Early last year, several trade groups, including the National Automotive Dealers Association (NADA), sent letters petitioning the Department of Defense (DoD) to rescind or withdraw Question and Answer #2 (Q&A 2) from its 2016 interpretative rule for the Military Lending Act (MLA) final rule and its December 2017 amendments.  Q&A 2 has generated much uncertainty

The CFPB announced yesterday that it has transmitted a proposal to Congress that would give it clear authority to conduct supervisory examinations for compliance with the Military Lending Act (MLA).

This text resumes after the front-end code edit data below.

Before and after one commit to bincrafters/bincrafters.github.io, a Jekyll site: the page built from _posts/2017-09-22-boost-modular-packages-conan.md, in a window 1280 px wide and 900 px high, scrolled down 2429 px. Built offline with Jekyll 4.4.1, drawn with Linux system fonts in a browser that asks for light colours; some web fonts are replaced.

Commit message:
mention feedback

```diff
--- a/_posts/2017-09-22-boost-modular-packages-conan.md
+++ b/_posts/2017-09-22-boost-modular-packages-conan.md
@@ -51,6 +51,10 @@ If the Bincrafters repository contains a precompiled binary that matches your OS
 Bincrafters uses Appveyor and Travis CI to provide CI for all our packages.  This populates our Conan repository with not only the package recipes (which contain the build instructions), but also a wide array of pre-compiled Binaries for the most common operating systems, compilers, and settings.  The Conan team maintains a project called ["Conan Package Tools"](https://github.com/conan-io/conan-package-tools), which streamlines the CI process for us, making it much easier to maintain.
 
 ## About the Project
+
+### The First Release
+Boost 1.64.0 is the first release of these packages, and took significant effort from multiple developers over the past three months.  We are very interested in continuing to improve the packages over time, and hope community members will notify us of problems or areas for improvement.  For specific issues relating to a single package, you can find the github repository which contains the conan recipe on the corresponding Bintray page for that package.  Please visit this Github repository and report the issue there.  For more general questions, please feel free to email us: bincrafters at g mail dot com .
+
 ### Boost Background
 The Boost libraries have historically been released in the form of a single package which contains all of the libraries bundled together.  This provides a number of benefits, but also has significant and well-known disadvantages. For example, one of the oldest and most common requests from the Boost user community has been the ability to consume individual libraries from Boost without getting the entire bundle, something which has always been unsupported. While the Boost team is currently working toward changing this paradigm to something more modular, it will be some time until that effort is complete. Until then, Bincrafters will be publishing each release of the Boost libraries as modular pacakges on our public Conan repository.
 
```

Last summer, former CFPB Acting Director Mulvaney reportedly announced that he planned to end routine examinations for MLA compliance because the Dodd-Frank Act did not

In response to reports that Acting CFPB Director Mick Mulvaney intends to dispense with routine supervisory examinations of creditors for violations of the Military Lending Act (MLA), Senate Democrats sent a joint letter addressed to Mulvaney in his capacity as Director of the Office of Management and Budget—urging him to reconsider.

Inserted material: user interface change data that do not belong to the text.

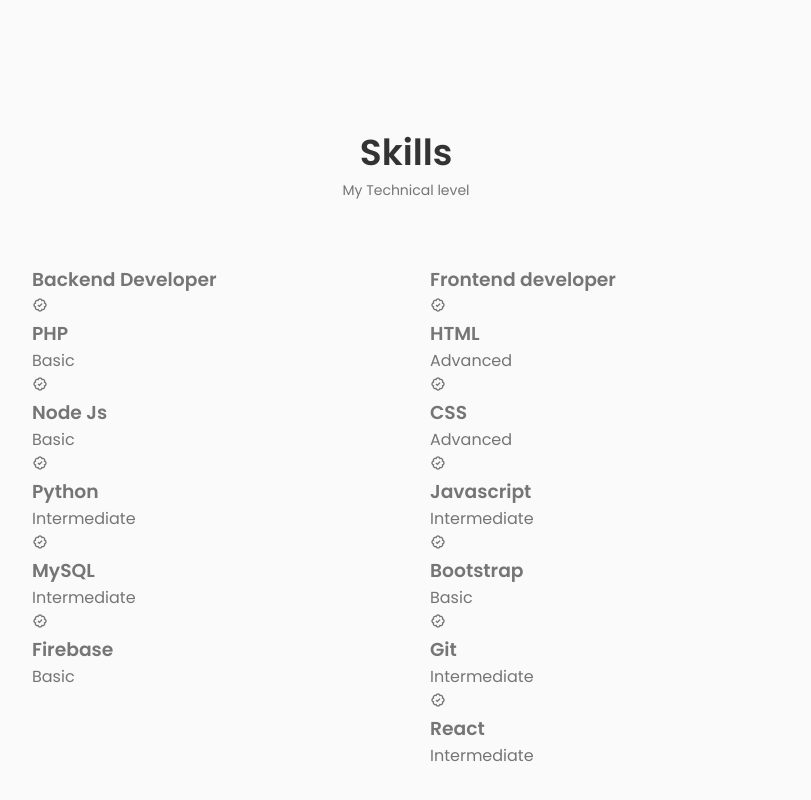
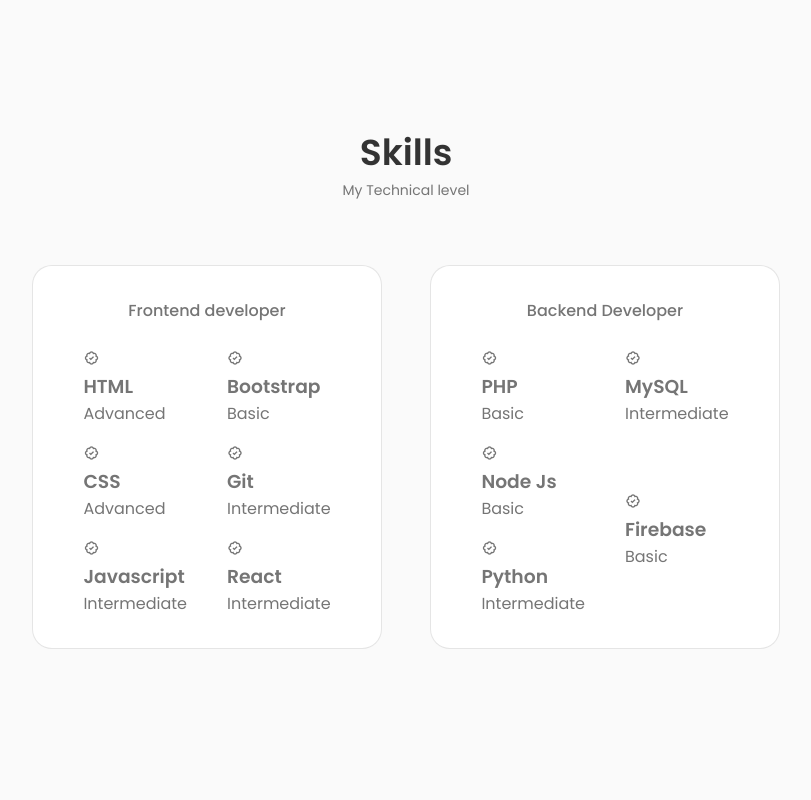
Before and after one commit to Chanukaisuru/Portfolio, a React (Create React App) app in the folder portfolio/: page / in a window 1280 px wide. Shown: the part 1295-2095 px from the top of the page, without its empty margins (234-1045 px from the left). After the commit the page ends 1976 px from the top, so only its background shows below. Built offline with nearby package versions, Linux system fonts and the light colour scheme.

Commit message:
modified:   portfolio/src/components/skills/skills.css

```diff
--- a/portfolio/src/components/skills/Skills.jsx
+++ b/portfolio/src/components/skills/Skills.jsx
@@ -10,8 +10,9 @@
         <span className="section_subtitle">My Technical level</span>
 
         <div className='skills_container container grid'>
-        <Backend />
-        <Frontend />
+            <Frontend />
+            <Backend />
+
         </div>
 
     </section>
--- a/portfolio/src/components/skills/skills.css
+++ b/portfolio/src/components/skills/skills.css
@@ -3,3 +3,39 @@
     column-gap: 3rem;
     justify-content: center;
 }
+
+.skills_content{
+    background-color: var(--container-color);
+    border: 1px solid rgba(0,0,0,0.1);
+    padding: 2rem 4rem;
+    border-radius: 1.25rem;
+}
+
+.skills_title{
+    font-size: var(--normal-font-size);
+    font-weight: var(--font-medium);
+    text-align: center;
+    margin-bottom: var(--mb-1-5);
+}
+
+.skills_box{
+    display: flex;
+    justify-content: center;
+    column-gap: 2.5rem;
+}
+.skills_group{
+    display: grid;
+    align-items: flex-end start;
+    row-gap: 1rem;
+
+}
+
+.skill_data{
+    display: flex;
+    column-gap: 0.5rem;
+}
+
+.skill .bx-badge-check{
+    font-size: 1rem;
+    color: var(--title-color);
+}
```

The letter, signed by

On August 1, 2018, Sen. Bill Nelson (D-Florida) introduced S. 3334 captioned “The Military Lending Improvement Act of 2018” in the United States Senate to “expand and improve” credit protections afforded to service members by the Military Lending Act (MLA) and the Fair Debt Collection Practices Act (FDCPA).  If this bill becomes law, it

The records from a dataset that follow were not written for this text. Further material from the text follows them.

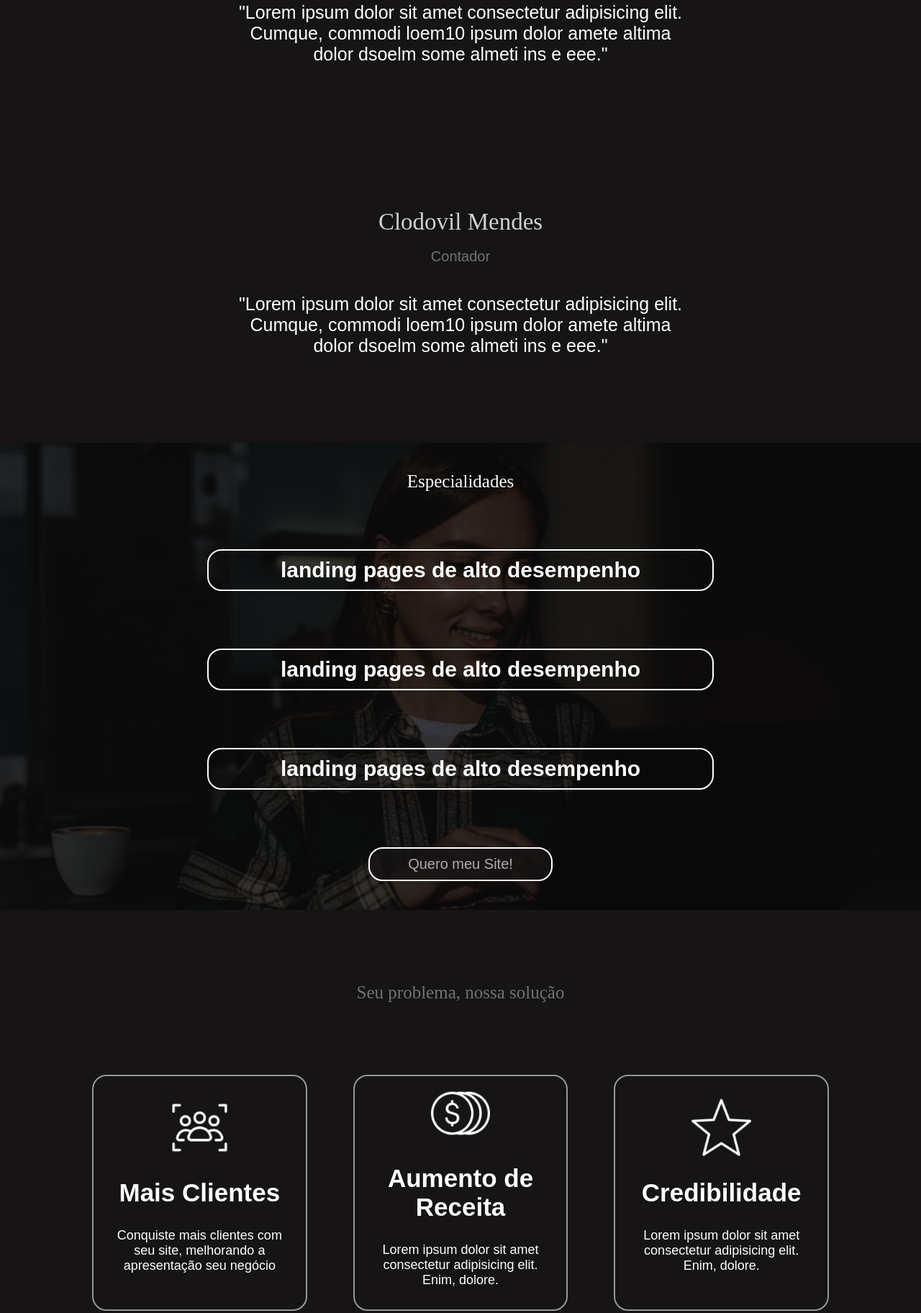
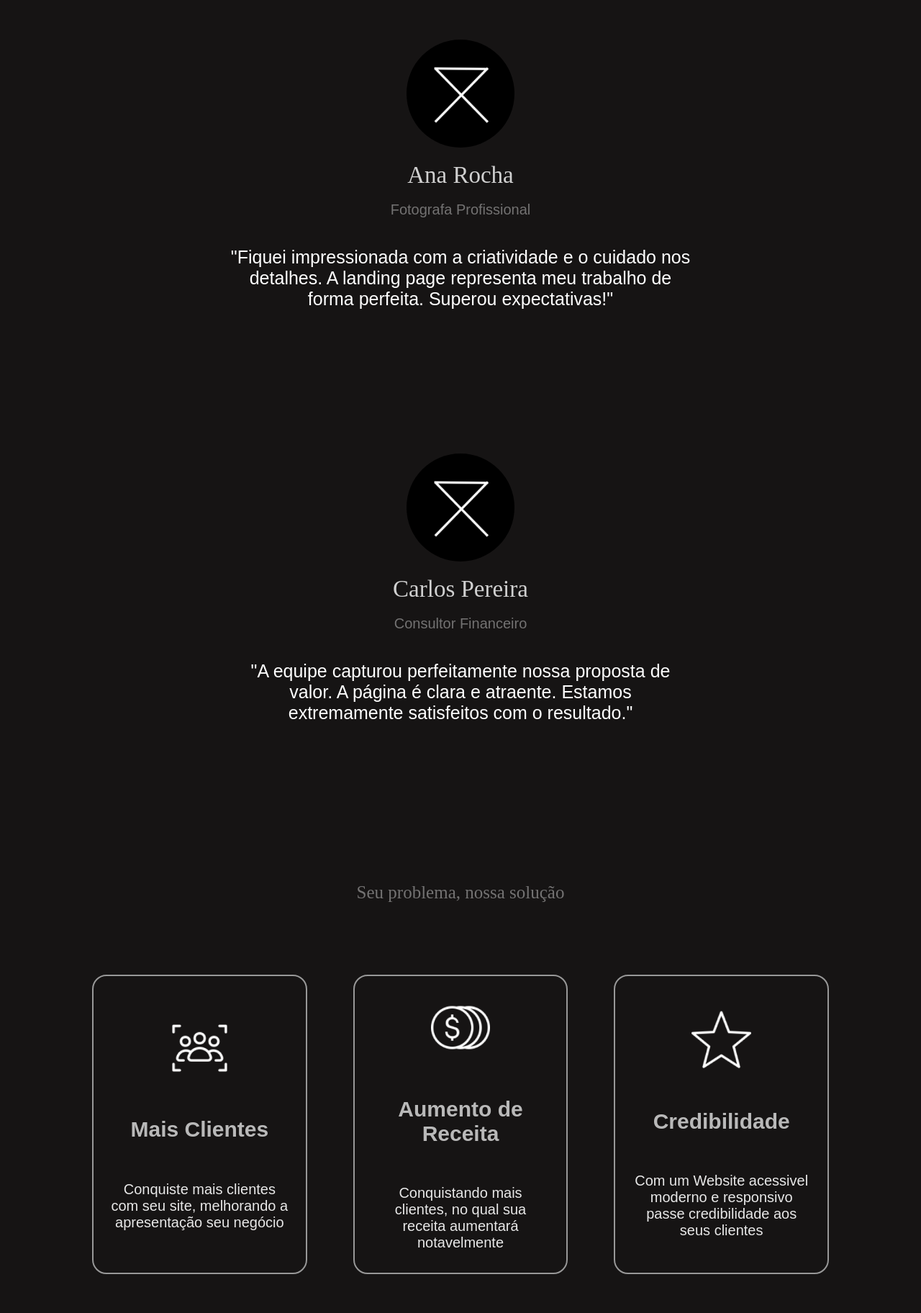
Before and after one commit to MateusPereira1/pereira, a plain HTML site: page index.html in a window 1280 px wide. Shown: the part 2258-4082 px from the top of the page at 72% size. Drawn offline with nearby package versions, Linux system fonts and the light colour scheme.

Commit message:
Atualização da interface e comentação da seção especialidades

```diff
--- a/index.html
+++ b/index.html
@@ -41,7 +41,7 @@
         </div>
     </header>
 
-    <section class="ver sobre">
+    <section id="quem" class="ver sobre">
         <h2 class="ralewayLigth">Sobre nós</h2>
 
         <div class="content">
@@ -49,7 +49,7 @@
                 <h1 class="titulo-1 desver      ">
                     Nós unimos estratégia, design e tecnologia para desenvolver marcas que importam.
                 </h1>
-                <a  target="_blank" href="https://www.instagram.com/pereira.sites/" class="">
+                <a target="_blank" href="https://www.instagram.com/pereira.sites/" class="">
                     <button>Saiba Mais</button>
                 </a>
             </div>
@@ -63,39 +63,47 @@
     <section class="faixa ">
         <h1 class="">Adiquira seu Website empresarial hoje!</h1>
 
-        <a  target="_blank" href="https://www.instagram.com/pereira.sites/">
+        <a target="_blank" href="https://www.instagram.com/pereira.sites/">
             <button>Adiquirir</button>
         </a>
     </section>
 
-    <section class="depoimentos">
+    <section id="depoimentos" class="depoimentos">
         <h2>Oque nossos clientes falam?</h2>
 
         <div class="dep-box">
-            <h1>Clodovil Mendes</h1>
+            <div>
+
+            </div>
+            <h1>Pedro Almeida</h1>
             <br>
-            <h3>Contador</h3>
-            <p>Lorem ipsum dolor sit amet consectetur adipisicing elit. Cumque, commodi loem10 ipsum dolor amete altima
-                dolor dsoelm some almeti ins e eee.</p>
+            <h3>Treinador pessoal</h3>
+            <p>O trabalho foi excelente! A página ficou visualmente atraente e funcional, ajudando a atrair mais
+                clientes. Muito grato pela dedicação.</p>
         </div>
 
         <div class="dep-box">
-            <h1>Clodovil Mendes</h1>
+            <div></div>
+            <h1>Ana Rocha </h1>
             <br>
-            <h3>Contador</h3>
-            <p>Lorem ipsum dolor sit amet consectetur adipisicing elit. Cumque, commodi loem10 ipsum dolor amete altima
-                dolor dsoelm some almeti ins e eee.</p>
+            <h3>Fotografa Profissional</h3>
+            <p>Fiquei impressionada com a criatividade e o cuidado nos detalhes. A landing page representa meu trabalho
+                de forma perfeita. Superou expectativas!</p>
         </div>
 
         <div class="dep-box">
-            <h1>Clodovil Mendes</h1>
+            <div></div>
+            <h1>Carlos Pereira</h1>
             <br>
-            <h3>Contador</h3>
-            <p>Lorem ipsum dolor sit amet consectetur adipisicing elit. Cumque, commodi loem10 ipsum dolor amete altima
-                dolor dsoelm some almeti ins e eee.</p>
+            <h3>Consultor Financeiro</h3>
+            <p>A equipe capturou perfeitamente nossa proposta de valor. A página é clara e atraente. Estamos
+                extremamente satisfeitos com o resultado.</p>
         </div>
     </section>
 
+
+
+<!--
     <section class="especialidades">
 
         <h2>Especialidades</h2>
@@ -120,7 +128,7 @@
         </div>
 
 
-        <a class="esp-cta"  target="_blank" href="https://www.instagram.com/pereira.sites/">
+        <a class="esp-cta" target="_blank" href="https://www.instagram.com/pereira.sites/">
 
             <button>Quero meu Site!</button>
         </a>
@@ -128,8 +136,13 @@
 
 
     </section>
+-->
 
-    <section class="solucoes">
+
+
+
+
+    <section id="solucoes" class="solucoes">
         <h2>Seu problema, nossa solução</h2>
 
         <div>
@@ -145,7 +158,7 @@
                 <img src="images/Aumento de receita.png" alt="imagem aumento de receita">
                 <h2>
                     Aumento de Receita </h2>
-                <p>Lorem ipsum dolor sit amet consectetur adipisicing elit. Enim, dolore.</p>
+                <p>Conquistando mais clientes, no qual sua receita aumentará notavelmente</p>
             </div>
 
             <div class="sol-box desver">
@@ -153,13 +166,13 @@
                 <h2>
                     Credibilidade
                 </h2>
-                <p>Lorem ipsum dolor sit amet consectetur adipisicing elit. Enim, dolore.</p>
+                <p>Com um Website acessivel moderno e responsivo passe credibilidade aos seus clientes </p>
             </div>
 
 
         </div>
 
-        <a  target="_blank" href="https://www.instagram.com/pereira.sites/">
+        <a target="_blank" href="https://www.instagram.com/pereira.sites/">
             <button>Saiba mais</button>
         </a>
 
@@ -174,19 +187,22 @@
 
         <ul>
             <li><a href="">Home</a></li>
-            <li><a href="">Quem Somos</a></li>
-            <li><a href="">depoimentos</a></li>
-            <li><a href="">Soluções</a></li>
+            <li><a href="#quem">Quem Somos</a></li>
+            <li><a href="#depoimentos">depoimentos</a></li>
+            <li><a href="#solucoes">Soluções</a></li>
         </ul>
 
         <nav class="cta-prop">
-            <button><a target="_blank" href="https://www.instagram.com/direct/t/17847079908153073/">Solicite uma Proposta</a></button>
-            <button><a target="_blank" href="https://www.instagram.com/direct/t/17847079908153073/">Interessado? Entre em contato</a></button>
-            <button><a target="_blank" href="https://www.instagram.com/direct/t/17847079908153073/"> Dúvidas? Fale conosco</a></button>
+            <button><a target="_blank" href="https://www.instagram.com/direct/t/17847079908153073/">Solicite uma
+                    Proposta</a></button>
+            <button><a target="_blank" href="https://www.instagram.com/direct/t/17847079908153073/">Interessado? Entre
+                    em contato</a></button>
+            <button><a target="_blank" href="https://www.instagram.com/direct/t/17847079908153073/"> Dúvidas? Fale
+                    conosco</a></button>
         </nav>
 
         <div class="copi">
-            <a  target="_blank" href="https://www.instagram.com/pereira.sites/">&copy Pereira Sites | 2024</a>
+            <a target="_blank" href="https://www.instagram.com/pereira.sites/">&copy Pereira Sites | 2024</a>
         </div>
 
 
--- a/style.css
+++ b/style.css
@@ -194,9 +194,10 @@ header h2 {
     color: #FFF;
 
 }
+
 @media (max-width:1000px) {
 
-    .text a  button{
+    .text a button {
         font-size: 30px;
         height: auto;
         width: auto;
@@ -409,7 +410,7 @@ header h2 {
         font-size: 20px
     }
 
-    .faixa a button:hover{
+    .faixa a button:hover {
         width: 80vw;
     }
 
@@ -596,7 +597,7 @@ header h2 {
         font-size: 30px;
     }
 
-    .esp-cta button:hover{
+    .esp-cta button:hover {
         width: 80vw;
     }
 
@@ -639,6 +640,7 @@ header h2 {
     font-family: sans-serif;
     transition: 0.3s;
     opacity: 0;
+    gap: 30px;
 
 }
 
@@ -650,22 +652,26 @@ header h2 {
 }
 
 .sol-box h2 {
-    font-size: 35px;
+    font-size: 30px;
+    font-weight: bold;
     text-align: center;
+    opacity: 0.7;
 }
 
 .sol-box img {
     width: 30%;
     aspect-ratio: 1/1;
+    margin-top: 20px;
 }
 
 .sol-box p {
-    font-size: 18px;
+    font-size: 20px;
     font-weight: lighter;
     width: 90%;
     margin: 0 auto;
     text-align: center;
     margin-bottom: 20px;
+    opacity: 0.9;
 }
 
 .solucoes>div {
@@ -707,12 +713,18 @@ header h2 {
         width: 300px;
     }
 
+
+
 }
 
 @media (max-width:700px) {
 
     .sol-box {
         width: 60%;
+    }
+
+    .sol-box:nth-of-type(2){
+        margin: 100px auto;
     }
 }
 
@@ -792,6 +804,8 @@ footer ul {
     align-items: center;
     gap: 20px;
     margin: 50px 0;
+    padding: 0 ;
+    width: 95%;
 }
 
 footer li a {
@@ -843,3 +857,24 @@ footer li a:hover {
 
 
 }
+
+
+/*Seção depoimentos foto de perfil*/
+
+.dep-box>div {
+    width: 150px;
+    height: 150px;
+    background-image: url(images/logo\ mateus.jpeg);
+    background-position: center;
+    background-size: cover;
+    background-repeat: no-repeat;
+    margin: 0px auto;
+    margin-bottom: 20px;
+    border-radius: 100%;
+
+
+}
+
+html{
+    scroll-behavior: smooth;
+}
```
Also changed, not shown: images/792f77f3ac455402ad05dd8bd7e30f0a.jpg (added), 1 other file.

Four trade groups have sent letters to the Department of Defense (DoD) asking the DoD to rescind or withdraw Question and Answer #2 (Q&A 2) from its 2016 interpretative rule for the Military Lending Act final rule (MLA Rule) and its December 2017 amendments to the interpretive rule.  One letter was sent by the National